*** Input data ***

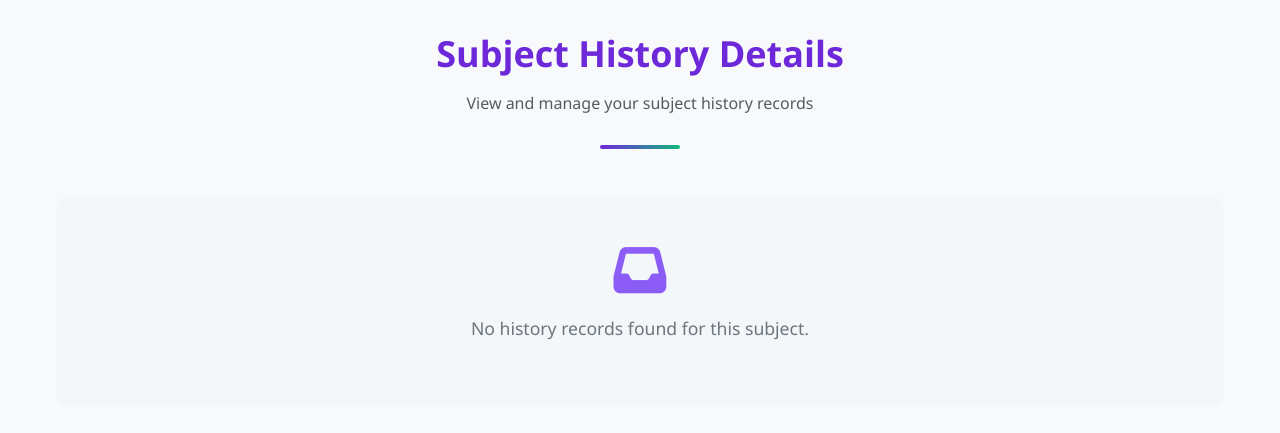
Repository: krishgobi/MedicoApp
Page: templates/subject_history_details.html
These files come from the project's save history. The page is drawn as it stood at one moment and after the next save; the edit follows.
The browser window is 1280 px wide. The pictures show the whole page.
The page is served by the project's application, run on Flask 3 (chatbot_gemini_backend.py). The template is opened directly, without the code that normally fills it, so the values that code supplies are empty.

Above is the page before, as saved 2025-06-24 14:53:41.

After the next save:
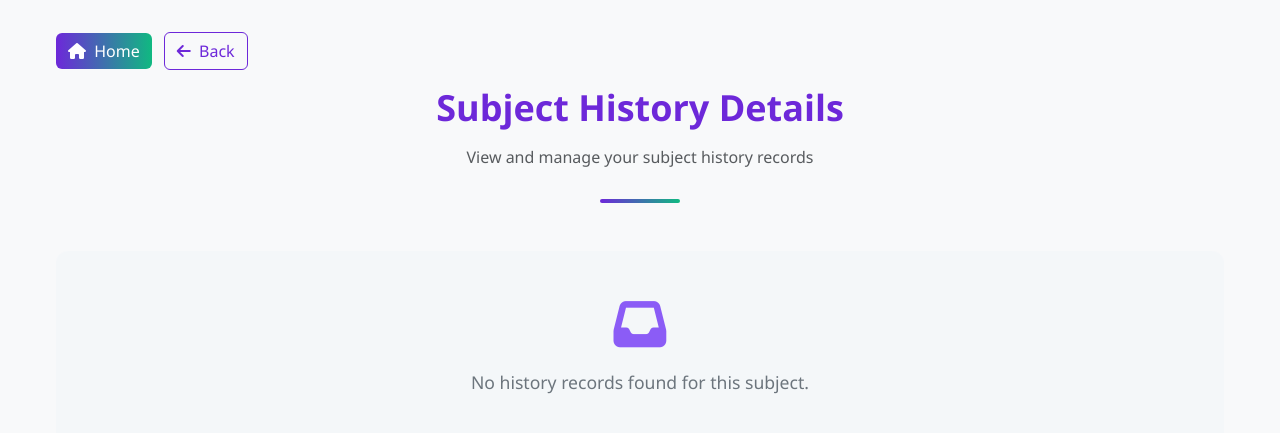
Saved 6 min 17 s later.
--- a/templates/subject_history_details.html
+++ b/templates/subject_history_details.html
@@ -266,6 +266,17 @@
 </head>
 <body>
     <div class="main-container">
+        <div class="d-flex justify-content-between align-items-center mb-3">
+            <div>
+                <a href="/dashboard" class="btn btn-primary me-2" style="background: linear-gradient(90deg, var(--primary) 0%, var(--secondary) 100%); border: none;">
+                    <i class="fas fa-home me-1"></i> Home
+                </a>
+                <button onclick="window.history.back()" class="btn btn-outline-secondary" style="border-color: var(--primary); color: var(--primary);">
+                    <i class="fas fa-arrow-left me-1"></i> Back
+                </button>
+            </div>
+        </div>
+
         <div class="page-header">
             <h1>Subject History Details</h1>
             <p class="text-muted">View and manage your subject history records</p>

*** End of Input data ***

** Prompt **
How many lines in the records include "window"? Answer with the number alone.

** Response to the exercise **
2